## Material shown
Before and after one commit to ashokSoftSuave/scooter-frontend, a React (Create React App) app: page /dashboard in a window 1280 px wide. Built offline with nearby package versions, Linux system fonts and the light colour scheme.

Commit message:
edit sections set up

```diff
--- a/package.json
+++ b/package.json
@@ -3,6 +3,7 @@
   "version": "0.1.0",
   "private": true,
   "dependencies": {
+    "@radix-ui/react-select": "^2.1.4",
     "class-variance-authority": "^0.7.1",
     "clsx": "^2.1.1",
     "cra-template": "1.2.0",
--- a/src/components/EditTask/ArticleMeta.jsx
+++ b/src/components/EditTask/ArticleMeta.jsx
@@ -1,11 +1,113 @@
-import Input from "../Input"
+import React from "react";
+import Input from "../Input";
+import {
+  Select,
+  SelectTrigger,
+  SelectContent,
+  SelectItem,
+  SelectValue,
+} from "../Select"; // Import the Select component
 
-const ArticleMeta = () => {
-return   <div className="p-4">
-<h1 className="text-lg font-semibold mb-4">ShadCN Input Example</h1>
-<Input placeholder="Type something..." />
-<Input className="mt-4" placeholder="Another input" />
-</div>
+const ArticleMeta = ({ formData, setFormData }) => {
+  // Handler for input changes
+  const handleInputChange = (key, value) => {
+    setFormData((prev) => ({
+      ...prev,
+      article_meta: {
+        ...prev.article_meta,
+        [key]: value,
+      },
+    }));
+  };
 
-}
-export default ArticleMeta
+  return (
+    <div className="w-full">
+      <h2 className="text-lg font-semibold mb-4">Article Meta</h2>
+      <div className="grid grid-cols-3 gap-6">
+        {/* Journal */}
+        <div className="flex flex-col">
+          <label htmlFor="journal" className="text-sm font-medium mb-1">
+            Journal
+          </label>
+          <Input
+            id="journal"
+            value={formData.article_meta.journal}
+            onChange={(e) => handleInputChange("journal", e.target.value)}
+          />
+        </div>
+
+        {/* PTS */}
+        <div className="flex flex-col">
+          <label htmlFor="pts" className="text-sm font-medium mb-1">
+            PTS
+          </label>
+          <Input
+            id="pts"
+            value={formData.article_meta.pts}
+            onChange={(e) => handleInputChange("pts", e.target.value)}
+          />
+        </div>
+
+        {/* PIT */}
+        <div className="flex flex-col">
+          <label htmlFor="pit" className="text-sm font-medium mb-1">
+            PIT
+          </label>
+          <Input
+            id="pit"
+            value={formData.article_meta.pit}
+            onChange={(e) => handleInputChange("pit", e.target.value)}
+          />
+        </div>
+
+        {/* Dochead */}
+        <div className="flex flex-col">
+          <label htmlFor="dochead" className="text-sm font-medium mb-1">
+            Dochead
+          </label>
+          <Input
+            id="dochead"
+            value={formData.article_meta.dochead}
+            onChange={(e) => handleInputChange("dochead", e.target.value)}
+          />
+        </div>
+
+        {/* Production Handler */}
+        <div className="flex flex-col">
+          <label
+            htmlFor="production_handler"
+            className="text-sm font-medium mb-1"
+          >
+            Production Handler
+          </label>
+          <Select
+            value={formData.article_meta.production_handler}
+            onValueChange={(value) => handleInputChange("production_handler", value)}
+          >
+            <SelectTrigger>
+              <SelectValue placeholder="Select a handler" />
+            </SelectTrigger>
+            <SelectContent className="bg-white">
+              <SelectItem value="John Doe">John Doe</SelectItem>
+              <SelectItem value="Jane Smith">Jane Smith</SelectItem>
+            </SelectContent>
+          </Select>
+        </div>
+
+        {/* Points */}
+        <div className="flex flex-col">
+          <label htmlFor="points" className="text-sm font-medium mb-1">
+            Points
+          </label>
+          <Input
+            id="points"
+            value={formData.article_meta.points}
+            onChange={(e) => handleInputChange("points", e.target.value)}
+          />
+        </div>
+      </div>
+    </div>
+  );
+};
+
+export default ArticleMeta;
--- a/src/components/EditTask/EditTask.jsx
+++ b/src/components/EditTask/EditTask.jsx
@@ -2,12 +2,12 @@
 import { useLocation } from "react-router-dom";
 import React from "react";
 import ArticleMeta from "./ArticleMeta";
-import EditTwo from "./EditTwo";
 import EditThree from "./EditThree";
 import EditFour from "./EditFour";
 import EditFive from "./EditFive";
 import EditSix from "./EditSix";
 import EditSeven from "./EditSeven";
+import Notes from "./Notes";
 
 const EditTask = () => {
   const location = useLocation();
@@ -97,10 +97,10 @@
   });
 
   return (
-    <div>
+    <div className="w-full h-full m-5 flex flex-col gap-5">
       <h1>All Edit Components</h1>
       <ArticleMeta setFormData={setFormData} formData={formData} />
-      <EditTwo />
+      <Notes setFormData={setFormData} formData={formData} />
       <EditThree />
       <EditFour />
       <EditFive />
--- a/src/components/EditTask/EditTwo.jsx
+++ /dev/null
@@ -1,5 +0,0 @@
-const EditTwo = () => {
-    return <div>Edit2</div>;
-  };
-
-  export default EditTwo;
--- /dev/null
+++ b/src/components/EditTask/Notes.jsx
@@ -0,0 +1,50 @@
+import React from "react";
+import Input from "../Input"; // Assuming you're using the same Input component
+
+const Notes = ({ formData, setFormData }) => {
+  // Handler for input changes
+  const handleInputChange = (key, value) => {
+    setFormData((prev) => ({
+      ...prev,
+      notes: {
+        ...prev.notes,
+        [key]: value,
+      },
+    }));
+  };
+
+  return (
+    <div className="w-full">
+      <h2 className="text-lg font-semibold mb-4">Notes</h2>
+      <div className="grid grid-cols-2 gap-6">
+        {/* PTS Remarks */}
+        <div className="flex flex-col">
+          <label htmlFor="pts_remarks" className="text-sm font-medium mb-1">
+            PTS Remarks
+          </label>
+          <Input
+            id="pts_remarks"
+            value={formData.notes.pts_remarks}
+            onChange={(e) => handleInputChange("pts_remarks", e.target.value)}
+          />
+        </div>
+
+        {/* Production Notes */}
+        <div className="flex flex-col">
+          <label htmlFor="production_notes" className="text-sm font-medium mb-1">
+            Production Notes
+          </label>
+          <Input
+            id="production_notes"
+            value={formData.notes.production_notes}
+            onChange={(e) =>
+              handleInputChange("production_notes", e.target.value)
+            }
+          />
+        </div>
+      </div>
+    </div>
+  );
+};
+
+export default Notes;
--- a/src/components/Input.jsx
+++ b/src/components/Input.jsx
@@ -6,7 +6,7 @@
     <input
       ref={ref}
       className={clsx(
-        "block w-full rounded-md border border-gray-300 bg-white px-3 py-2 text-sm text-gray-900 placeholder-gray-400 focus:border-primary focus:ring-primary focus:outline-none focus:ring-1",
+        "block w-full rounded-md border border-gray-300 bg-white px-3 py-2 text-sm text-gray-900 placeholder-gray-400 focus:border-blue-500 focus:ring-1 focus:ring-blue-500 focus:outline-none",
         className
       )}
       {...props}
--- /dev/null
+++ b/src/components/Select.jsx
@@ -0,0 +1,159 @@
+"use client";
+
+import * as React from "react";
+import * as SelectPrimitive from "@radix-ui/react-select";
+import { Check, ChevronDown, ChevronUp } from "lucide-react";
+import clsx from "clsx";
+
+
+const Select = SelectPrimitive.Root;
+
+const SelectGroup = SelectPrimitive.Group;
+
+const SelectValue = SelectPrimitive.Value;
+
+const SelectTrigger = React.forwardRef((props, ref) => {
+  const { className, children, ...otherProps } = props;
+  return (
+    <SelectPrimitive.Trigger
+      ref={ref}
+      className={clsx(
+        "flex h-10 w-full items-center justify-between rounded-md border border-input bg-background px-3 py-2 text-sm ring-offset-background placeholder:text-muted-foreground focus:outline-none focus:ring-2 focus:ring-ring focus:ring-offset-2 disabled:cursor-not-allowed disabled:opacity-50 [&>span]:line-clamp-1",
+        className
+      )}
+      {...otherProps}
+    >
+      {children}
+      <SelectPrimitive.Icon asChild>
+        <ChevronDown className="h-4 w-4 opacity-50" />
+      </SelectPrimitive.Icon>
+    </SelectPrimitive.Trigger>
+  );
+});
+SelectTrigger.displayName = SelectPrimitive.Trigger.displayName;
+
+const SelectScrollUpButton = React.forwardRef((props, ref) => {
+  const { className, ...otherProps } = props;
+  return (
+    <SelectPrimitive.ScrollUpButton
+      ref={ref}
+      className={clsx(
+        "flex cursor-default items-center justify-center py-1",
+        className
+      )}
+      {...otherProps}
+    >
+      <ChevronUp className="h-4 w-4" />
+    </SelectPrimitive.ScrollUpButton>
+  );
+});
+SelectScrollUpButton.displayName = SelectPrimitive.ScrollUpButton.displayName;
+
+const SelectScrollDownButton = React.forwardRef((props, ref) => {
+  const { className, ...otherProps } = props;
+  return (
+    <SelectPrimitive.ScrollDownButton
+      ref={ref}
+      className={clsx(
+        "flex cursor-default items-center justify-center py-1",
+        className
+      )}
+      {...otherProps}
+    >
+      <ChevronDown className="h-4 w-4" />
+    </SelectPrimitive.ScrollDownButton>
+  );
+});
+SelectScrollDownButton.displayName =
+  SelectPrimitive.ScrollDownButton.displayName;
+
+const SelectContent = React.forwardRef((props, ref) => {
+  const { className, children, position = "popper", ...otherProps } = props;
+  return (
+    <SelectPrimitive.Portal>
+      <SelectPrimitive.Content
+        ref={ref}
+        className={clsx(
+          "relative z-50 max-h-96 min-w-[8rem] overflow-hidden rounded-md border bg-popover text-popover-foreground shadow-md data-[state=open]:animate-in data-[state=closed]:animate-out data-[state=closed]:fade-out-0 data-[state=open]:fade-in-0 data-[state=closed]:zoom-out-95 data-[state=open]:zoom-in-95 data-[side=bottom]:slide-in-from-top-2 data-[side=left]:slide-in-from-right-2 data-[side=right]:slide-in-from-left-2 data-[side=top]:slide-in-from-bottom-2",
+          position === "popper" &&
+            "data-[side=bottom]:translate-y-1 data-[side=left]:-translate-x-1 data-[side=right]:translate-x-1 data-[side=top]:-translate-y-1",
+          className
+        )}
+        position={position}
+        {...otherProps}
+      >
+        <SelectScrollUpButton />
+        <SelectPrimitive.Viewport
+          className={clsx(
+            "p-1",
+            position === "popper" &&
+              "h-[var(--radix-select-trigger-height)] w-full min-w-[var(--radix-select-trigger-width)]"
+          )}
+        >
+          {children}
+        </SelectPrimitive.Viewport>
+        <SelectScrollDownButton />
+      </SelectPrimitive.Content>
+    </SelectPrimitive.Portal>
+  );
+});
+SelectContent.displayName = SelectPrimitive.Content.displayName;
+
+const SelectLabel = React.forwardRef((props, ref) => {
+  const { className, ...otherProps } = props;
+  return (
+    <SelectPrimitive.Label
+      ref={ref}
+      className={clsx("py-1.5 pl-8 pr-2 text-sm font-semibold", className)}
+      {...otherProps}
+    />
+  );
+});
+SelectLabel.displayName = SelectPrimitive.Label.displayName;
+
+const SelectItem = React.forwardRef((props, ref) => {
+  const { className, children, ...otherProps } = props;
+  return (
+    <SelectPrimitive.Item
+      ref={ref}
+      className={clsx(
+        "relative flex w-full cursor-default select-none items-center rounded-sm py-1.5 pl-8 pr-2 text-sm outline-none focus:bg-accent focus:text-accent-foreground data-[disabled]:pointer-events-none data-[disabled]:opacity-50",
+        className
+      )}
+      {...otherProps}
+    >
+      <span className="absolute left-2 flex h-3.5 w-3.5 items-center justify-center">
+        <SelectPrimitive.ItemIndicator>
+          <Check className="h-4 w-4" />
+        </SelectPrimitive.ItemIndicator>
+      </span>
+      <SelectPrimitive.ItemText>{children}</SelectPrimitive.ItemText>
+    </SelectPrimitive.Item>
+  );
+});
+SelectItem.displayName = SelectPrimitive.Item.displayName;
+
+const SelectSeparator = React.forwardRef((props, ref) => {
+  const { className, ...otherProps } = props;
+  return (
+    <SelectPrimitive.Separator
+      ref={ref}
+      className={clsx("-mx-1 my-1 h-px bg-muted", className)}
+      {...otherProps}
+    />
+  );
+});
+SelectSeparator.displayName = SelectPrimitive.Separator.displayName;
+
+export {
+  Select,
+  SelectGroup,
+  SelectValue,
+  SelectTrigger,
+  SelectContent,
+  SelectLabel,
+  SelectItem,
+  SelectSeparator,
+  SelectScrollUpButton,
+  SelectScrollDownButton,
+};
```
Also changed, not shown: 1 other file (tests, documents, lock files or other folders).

## About this exercise
From the entries above, copy each line that holds "cursor".

## Result below
+        "flex h-10 w-full items-center justify-between rounded-md border border-input bg-background px-3 py-2 text-sm ring-offset-background placeholder:text-muted-foreground focus:outline-none focus:ring-2 focus:ring-ring focus:ring-offset-2 disabled:cursor-not-allowed disabled:opacity-50 [&>span]:line-clamp-1",
+        "flex cursor-default items-center justify-center py-1",
+        "flex cursor-default items-center justify-center py-1",
+        "relative flex w-full cursor-default select-none items-center rounded-sm py-1.5 pl-8 pr-2 text-sm outline-none focus:bg-accent focus:text-accent-foreground data-[disabled]:pointer-events-none data-[disabled]:opacity-50",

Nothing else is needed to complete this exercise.